Quote from The Honourable Marie-Claude Bibeau, Minister of International Development and La Francophonie:
"The Government of Canada is proud to extend the Syria Emergency Release Fund until February 29 2016, to help refugees in Syria's neighbouring countries. With the collaboration of international and Canadian humanitarian organizations we will help meet basic humanitarian needs of people affected by the conflict in Syria, including shelter, food, health care, and access to water."
B-roll video and high-resolution photo resources about the Syrian crisis are available here
UNICEF has saved more children's lives than any other humanitarian organization. We work tirelessly to help children and their families, doing whatever it takes to ensure children survive. We provide children with healthcare and immunization, clean water, nutrition and food security, education, emergency relief and more.

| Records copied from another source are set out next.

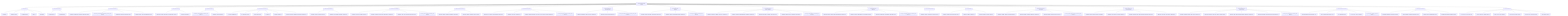
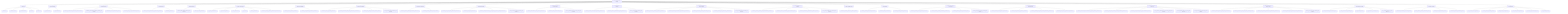
graph TD
    root["ToneSoul Documentation Authority"]
    root --> entrypoints["Entry Points"]
    entrypoints --> entrypoints_1["README.md"]
    entrypoints --> entrypoints_2["README.zh-TW.md"]
    entrypoints --> entrypoints_3["AI_ONBOARDING.md"]
    entrypoints --> entrypoints_4["INDEX.md"]
    entrypoints --> entrypoints_5["README.md"]
    root --> ai_operational_guides["AI Operational Guides"]
    ai_operational_guides --> ai_operational_guides_1["AI_QUICKSTART.md"]
    ai_operational_guides --> ai_operational_guides_2["AI_REFERENCE.md"]
    root --> canonical_architecture["Canonical Architecture"]
    canonical_architecture --> canonical_architecture_1["TONESOUL_EXTERNALIZED_COGNITIVE_ARCHITECTURE.md"]
    canonical_architecture --> canonical_architecture_2["TONESOUL_ARCHITECTURE_MEMORY_ANCHOR_2026-03-22.md"]
    canonical_architecture --> canonical_architecture_3["KNOWLEDGE_SURFACES_BOUNDARY_MAP.md"]
    canonical_architecture --> canonical_architecture_4["TONESOUL_EIGHT_LAYER_CONVERGENCE_MAP.md"]
    root --> deep_system_maps["Deep System Maps"]
    deep_system_maps --> deep_system_maps_1["TONESOUL_SYSTEM_OVERVIEW_AND_SUBSYSTEM_GUIDE.md"]
    deep_system_maps --> deep_system_maps_2["TONESOUL_ANATOMY.md"]
    root --> interpretive_readings["Interpretive Readings"]
    interpretive_readings --> interpretive_readings_1["TONESOUL_DEEP_READING_ANCHOR_2026-03-26.md"]
    interpretive_readings --> interpretive_readings_2["TONESOUL_CODEX_READING.md"]
    root --> governance_execution["Governance And Execution"]
    governance_execution --> governance_execution_1["7D_AUDIT_FRAMEWORK.md"]
    governance_execution --> governance_execution_2["7D_EXECUTION_SPEC.md"]
    governance_execution --> governance_execution_3["AUDIT_CONTRACT.md"]
    governance_execution --> governance_execution_4["API_SPEC.md"]
    governance_execution --> governance_execution_5["COUNCIL_RUNTIME.md"]
    governance_execution --> governance_execution_6["TONESOUL_SHARED_R_MEMORY_OPERATIONS_CONTRACT.md"]
    root --> claim_authority_distillation["Claim Authority Distillation"]
    claim_authority_distillation --> claim_authority_distillation_1["TONESOUL_CLAIM_AUTHORITY_MATRIX.md"]
    claim_authority_distillation --> claim_authority_distillation_2["TONESOUL_LAW_RUNTIME_BOUNDARY_CONTRACT.md"]
    root --> evidence_topology_and_verifiability["Evidence And Verifiability"]
    evidence_topology_and_verifiability --> evidence_topology_and_verifiability_1["TONESOUL_CLAIM_TO_EVIDENCE_MATRIX.md"]
    evidence_topology_and_verifiability --> evidence_topology_and_verifiability_2["TONESOUL_EVIDENCE_LADDER_AND_VERIFIABILITY_CONTRACT.md"]
    evidence_topology_and_verifiability --> evidence_topology_and_verifiability_3["TONESOUL_TEST_AND_VALIDATION_TOPOLOGY_MAP.md"]
    evidence_topology_and_verifiability --> evidence_topology_and_verifiability_4["tonesoul_evidence_followup_candidates_2026-03-29.md"]
    root --> subject_refresh_boundaries["Subject Refresh Boundaries"]
    subject_refresh_boundaries --> subject_refresh_boundaries_1["TONESOUL_SUBJECT_REFRESH_BOUNDARY_CONTRACT.md"]
    subject_refresh_boundaries --> subject_refresh_boundaries_2["TONESOUL_SUBJECT_SNAPSHOT_FIELD_LANES.md"]
    root --> control_plane_discipline["Control Plane Discipline"]
    control_plane_discipline --> control_plane_discipline_1["TONESOUL_TASK_TRACK_AND_READINESS_CONTRACT.md"]
    control_plane_discipline --> control_plane_discipline_2["TONESOUL_PLAN_DELTA_CONTRACT.md"]
    control_plane_discipline --> control_plane_discipline_3["TONESOUL_MIRROR_RUPTURE_FAIL_STOP_AND_LOW_DRIFT_ANCHOR_CONTRACT.md"]
    control_plane_discipline --> control_plane_discipline_4["tonesoul_control_plane_followup_candidates_2026-03-28.md"]
    root --> observable_shell_and_axiom_boundaries["Observable-Shell And Axiom Boundaries"]
    observable_shell_and_axiom_boundaries --> observable_shell_and_axiom_boundaries_1["TONESOUL_OBSERVABLE_SHELL_OPACITY_CONTRACT.md"]
    observable_shell_and_axiom_boundaries --> observable_shell_and_axiom_boundaries_2["TONESOUL_AXIOM_FALSIFICATION_MAP.md"]
    observable_shell_and_axiom_boundaries --> observable_shell_and_axiom_boundaries_3["tonesoul_observability_and_axiom_adoption_review_2026-03-28.md"]
    root --> council_deliberation_discipline["Council Deliberation Discipline"]
    council_deliberation_discipline --> council_deliberation_discipline_1["TONESOUL_COUNCIL_DOSSIER_AND_DISSENT_CONTRACT.md"]
    council_deliberation_discipline --> council_deliberation_discipline_2["TONESOUL_ADAPTIVE_DELIBERATION_MODE_CONTRACT.md"]
    council_deliberation_discipline --> council_deliberation_discipline_3["tonesoul_council_followup_candidates_2026-03-28.md"]
    root --> continuity_import_and_receiver_discipline["Continuity Import And Receiver Discipline"]
    continuity_import_and_receiver_discipline --> continuity_import_and_receiver_discipline_1["TONESOUL_CONTINUITY_IMPORT_AND_DECAY_CONTRACT.md"]
    continuity_import_and_receiver_discipline --> continuity_import_and_receiver_discipline_2["TONESOUL_RECEIVER_INTERPRETATION_BOUNDARY_CONTRACT.md"]
    continuity_import_and_receiver_discipline --> continuity_import_and_receiver_discipline_3["TONESOUL_CONTINUITY_SURFACE_LIFECYCLE_MAP.md"]
    continuity_import_and_receiver_discipline --> continuity_import_and_receiver_discipline_4["TONESOUL_WORKING_STYLE_CONTINUITY_CONTRACT.md"]
    continuity_import_and_receiver_discipline --> continuity_import_and_receiver_discipline_5["tonesoul_continuity_followup_candidates_2026-03-29.md"]
    root --> council_realism_and_calibration["Council Realism And Calibration"]
    council_realism_and_calibration --> council_realism_and_calibration_1["TONESOUL_COUNCIL_REALISM_AND_INDEPENDENCE_CONTRACT.md"]
    council_realism_and_calibration --> council_realism_and_calibration_2["TONESOUL_COUNCIL_CONFIDENCE_AND_CALIBRATION_MAP.md"]
    council_realism_and_calibration --> council_realism_and_calibration_3["TONESOUL_ADVERSARIAL_DELIBERATION_ADOPTION_MAP.md"]
    council_realism_and_calibration --> council_realism_and_calibration_4["tonesoul_council_realism_followup_candidates_2026-03-29.md"]
    root --> context_continuity_adoption["Context Continuity Adoption"]
    context_continuity_adoption --> context_continuity_adoption_1["TONESOUL_CONTEXT_CONTINUITY_ADOPTION_MAP.md"]
    root --> prompt_discipline_skeleton["Prompt Discipline"]
    prompt_discipline_skeleton --> prompt_discipline_skeleton_1["TONESOUL_PROMPT_DISCIPLINE_SKELETON.md"]
    prompt_discipline_skeleton --> prompt_discipline_skeleton_2["TONESOUL_PROMPT_VARIANTS.md"]
    prompt_discipline_skeleton --> prompt_discipline_skeleton_3["TONESOUL_PROMPT_STARTER_CARDS.md"]
    root --> prompt_surface_topology_and_adoption["Prompt Surface Topology And Adoption"]
    prompt_surface_topology_and_adoption --> prompt_surface_topology_and_adoption_1["TONESOUL_PROMPT_SURFACE_ADOPTION_MATRIX.md"]
    prompt_surface_topology_and_adoption --> prompt_surface_topology_and_adoption_2["TONESOUL_PROMPT_SURFACE_BOUNDARY_CONTRACT.md"]
    prompt_surface_topology_and_adoption --> prompt_surface_topology_and_adoption_3["TONESOUL_PROMPT_SURFACE_TOPOLOGY_MAP.md"]
    prompt_surface_topology_and_adoption --> prompt_surface_topology_and_adoption_4["tonesoul_prompt_adoption_followup_candidates_2026-03-29.md"]
    root --> reality_alignment_and_render_boundaries["Reality Alignment And Render Boundaries"]
    reality_alignment_and_render_boundaries --> reality_alignment_and_render_boundaries_1["TONESOUL_ENTRY_SURFACE_REALITY_BASELINE.md"]
    reality_alignment_and_render_boundaries --> reality_alignment_and_render_boundaries_2["TONESOUL_DOC_METRIC_AND_COUNT_METHOD.md"]
    reality_alignment_and_render_boundaries --> reality_alignment_and_render_boundaries_3["TONESOUL_RENDER_LAYER_AND_ENCODING_BOUNDARY_CONTRACT.md"]
    reality_alignment_and_render_boundaries --> reality_alignment_and_render_boundaries_4["TONESOUL_DOC_DRIFT_AND_CONFLICT_REGISTER.md"]
+     root --> successor_continuity_and_hot_memory["Successor Continuity And Hot Memory"]
+     successor_continuity_and_hot_memory --> successor_continuity_and_hot_memory_1["TONESOUL_SUCCESSOR_COLLABORATION_AND_HOT_MEMORY_CONTRACT.md"]
+     successor_continuity_and_hot_memory --> successor_continuity_and_hot_memory_2["TONESOUL_LOW_DRIFT_ANCHOR_SOURCE_PRECEDENCE_CONTRACT.md"]
+     successor_continuity_and_hot_memory --> successor_continuity_and_hot_memory_3["TONESOUL_HOT_MEMORY_DECAY_AND_COMPRESSION_MAP.md"]
+     successor_continuity_and_hot_memory --> successor_continuity_and_hot_memory_4["tonesoul_successor_collaboration_and_hot_memory_program_2026-04-02.md"]
+     successor_continuity_and_hot_memory --> successor_continuity_and_hot_memory_5["tonesoul_subsystem_parity_and_gap_map_2026-04-02.md"]
+     successor_continuity_and_hot_memory --> successor_continuity_and_hot_memory_6["tonesoul_successor_sidecar_residue_triage_2026-04-02.md"]
    root --> entry_simplification_and_lineage_routing["Entry Simplification And Lineage Routing"]
    entry_simplification_and_lineage_routing --> entry_simplification_and_lineage_routing_1["TONESOUL_AUDIENCE_ROUTING_AND_ENTRY_CONTRACT.md"]
    entry_simplification_and_lineage_routing --> entry_simplification_and_lineage_routing_2["TONESOUL_HISTORICAL_SPEC_AND_LEGACY_SURFACE_MAP.md"]
    entry_simplification_and_lineage_routing --> entry_simplification_and_lineage_routing_3["TONESOUL_DOC_SURFACE_SIMPLIFICATION_BOUNDARY_CONTRACT.md"]
    entry_simplification_and_lineage_routing --> entry_simplification_and_lineage_routing_4["TONESOUL_ENCODING_AND_MOJIBAKE_HAZARD_REGISTER.md"]
    entry_simplification_and_lineage_routing --> entry_simplification_and_lineage_routing_5["tonesoul_docs_cleanup_wave_candidates_2026-03-29.md"]
    root --> doc_governance["Documentation Governance"]
    doc_governance --> doc_governance_1["DOCS_INFORMATION_ARCHITECTURE_v1.md"]
    doc_governance --> doc_governance_2["DOCS_CLASSIFICATION_LEDGER_v1.md"]
    doc_governance --> doc_governance_3["FILE_PURPOSE_MAP.md"]
    doc_governance --> doc_governance_4["doc_convergence_inventory_latest.json"]
    doc_governance --> doc_governance_5["doc_convergence_cleanup_plan_2026-03-22.md"]
    root --> convergence_contracts["Convergence Contracts"]
    convergence_contracts --> convergence_contracts_1["BASENAME_DIVERGENCE_DISTILLATION_MAP.md"]
    convergence_contracts --> convergence_contracts_2["PRIVATE_MEMORY_SHADOW_BOUNDARY_MAP.md"]
    convergence_contracts --> convergence_contracts_3["PARADOX_FIXTURE_OWNERSHIP_MAP.md"]
    convergence_contracts --> convergence_contracts_4["ENGINEERING_MIRROR_OWNERSHIP_MAP.md"]
    root --> generated_status["Generated Status"]
    generated_status --> generated_status_1["doc_convergence_inventory_latest.json"]
    generated_status --> generated_status_2["basename_divergence_distillation_latest.json"]
    generated_status --> generated_status_3["private_memory_shadow_latest.json"]
    generated_status --> generated_status_4["paradox_fixture_ownership_latest.json"]
    generated_status --> generated_status_5["engineering_mirror_ownership_latest.json"]
    generated_status --> generated_status_6["claim_authority_latest.json"]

UNICEF is supported entirely by voluntary donations and helps children regardless of race, religion or politics. As part of the UN, we are active in over 190 countries - more than any other organization. Our determination and our reach are unparalleled. Because nowhere is too far to go to help a child survive. For more information about UNICEF, please visit www.unicef.ca. For updates, follow us on Twitter and Facebook or visit unicef.ca.
SOURCE UNICEF Canada
Image with caption: "A woman carrying a girl wearing a light jacket stands outdoors in heavily falling snow, near a tent shelter, on a bitterly cold day in a host community in Dikmen Valley – an urban transformation project area – in Ankara, the capital. A pipe behind them provides heat in the tent. Heavy snowfall, snow storms and strong winds are making daily life harder, especially for children who lack winter clothing. (Photo credit: © UNICEF/UNI177414/Yurtsever) (CNW Group/UNICEF Canada)". Image available at: http://photos.newswire.ca/images/download/20160107_C8509_PHOTO_EN_593859.jpg
For further information: To arrange interviews or for more information please contact: Tiffany Baggetta, UNICEF Canada, 416-482-6552 ext. 8892; 647-308-4806 (mobile), email@example.com